__WHAT THE EXERCISE ASKS__:
What number of lines in the entries below include the string "sagamihara"? Respond with that number alone.

(Revision tracking records)
• • •

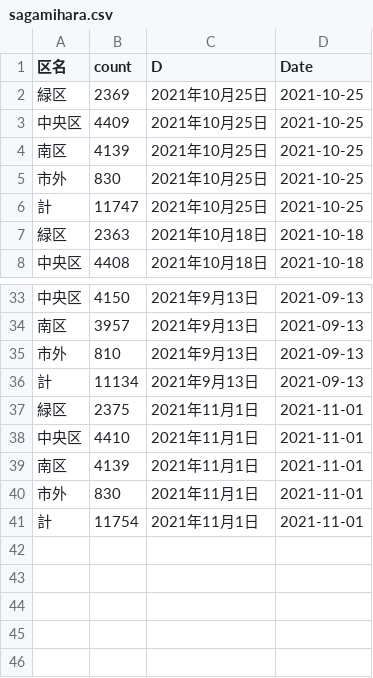
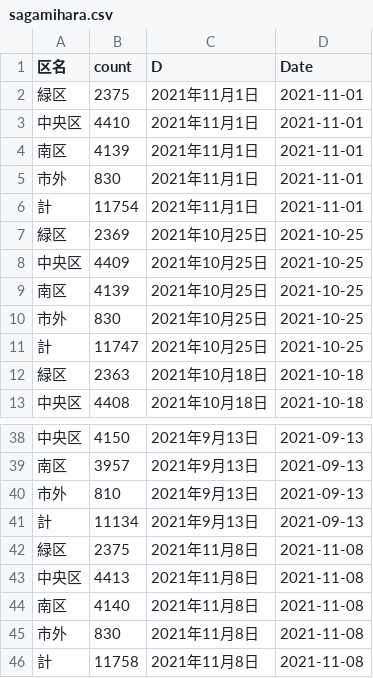
Before and after one commit to tanamym/covid_sagamihara, a CSV file: sagamihara.csv, drawn as a sheet; only a part is shown, gaps mark what is left out.

Commit message:
Add files via upload

```diff
--- a/sagamihara.csv
+++ b/sagamihara.csv
@@ -1,2 +1,7 @@
 "区名","count","D","Date"
+"緑区",2375,"2021年11月1日",2021-11-01
+"中央区",4410,"2021年11月1日",2021-11-01
+"南区",4139,"2021年11月1日",2021-11-01
+"市外",830,"2021年11月1日",2021-11-01
+"計",11754,"2021年11月1日",2021-11-01
 "緑区",2369,"2021年10月25日",2021-10-25
@@ -36,6 +41,6 @@
 "計",11134,"2021年9月13日",2021-09-13
-"緑区",2375,"2021年11月1日",2021-11-01
-"中央区",4410,"2021年11月1日",2021-11-01
-"南区",4139,"2021年11月1日",2021-11-01
-"市外",830,"2021年11月1日",2021-11-01
-"計",11754,"2021年11月1日",2021-11-01
+"緑区",2375,"2021年11月8日",2021-11-08
+"中央区",4413,"2021年11月8日",2021-11-08
+"南区",4140,"2021年11月8日",2021-11-08
+"市外",830,"2021年11月8日",2021-11-08
+"計",11758,"2021年11月8日",2021-11-08
```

• • •

__ANSWER SECTION__:
3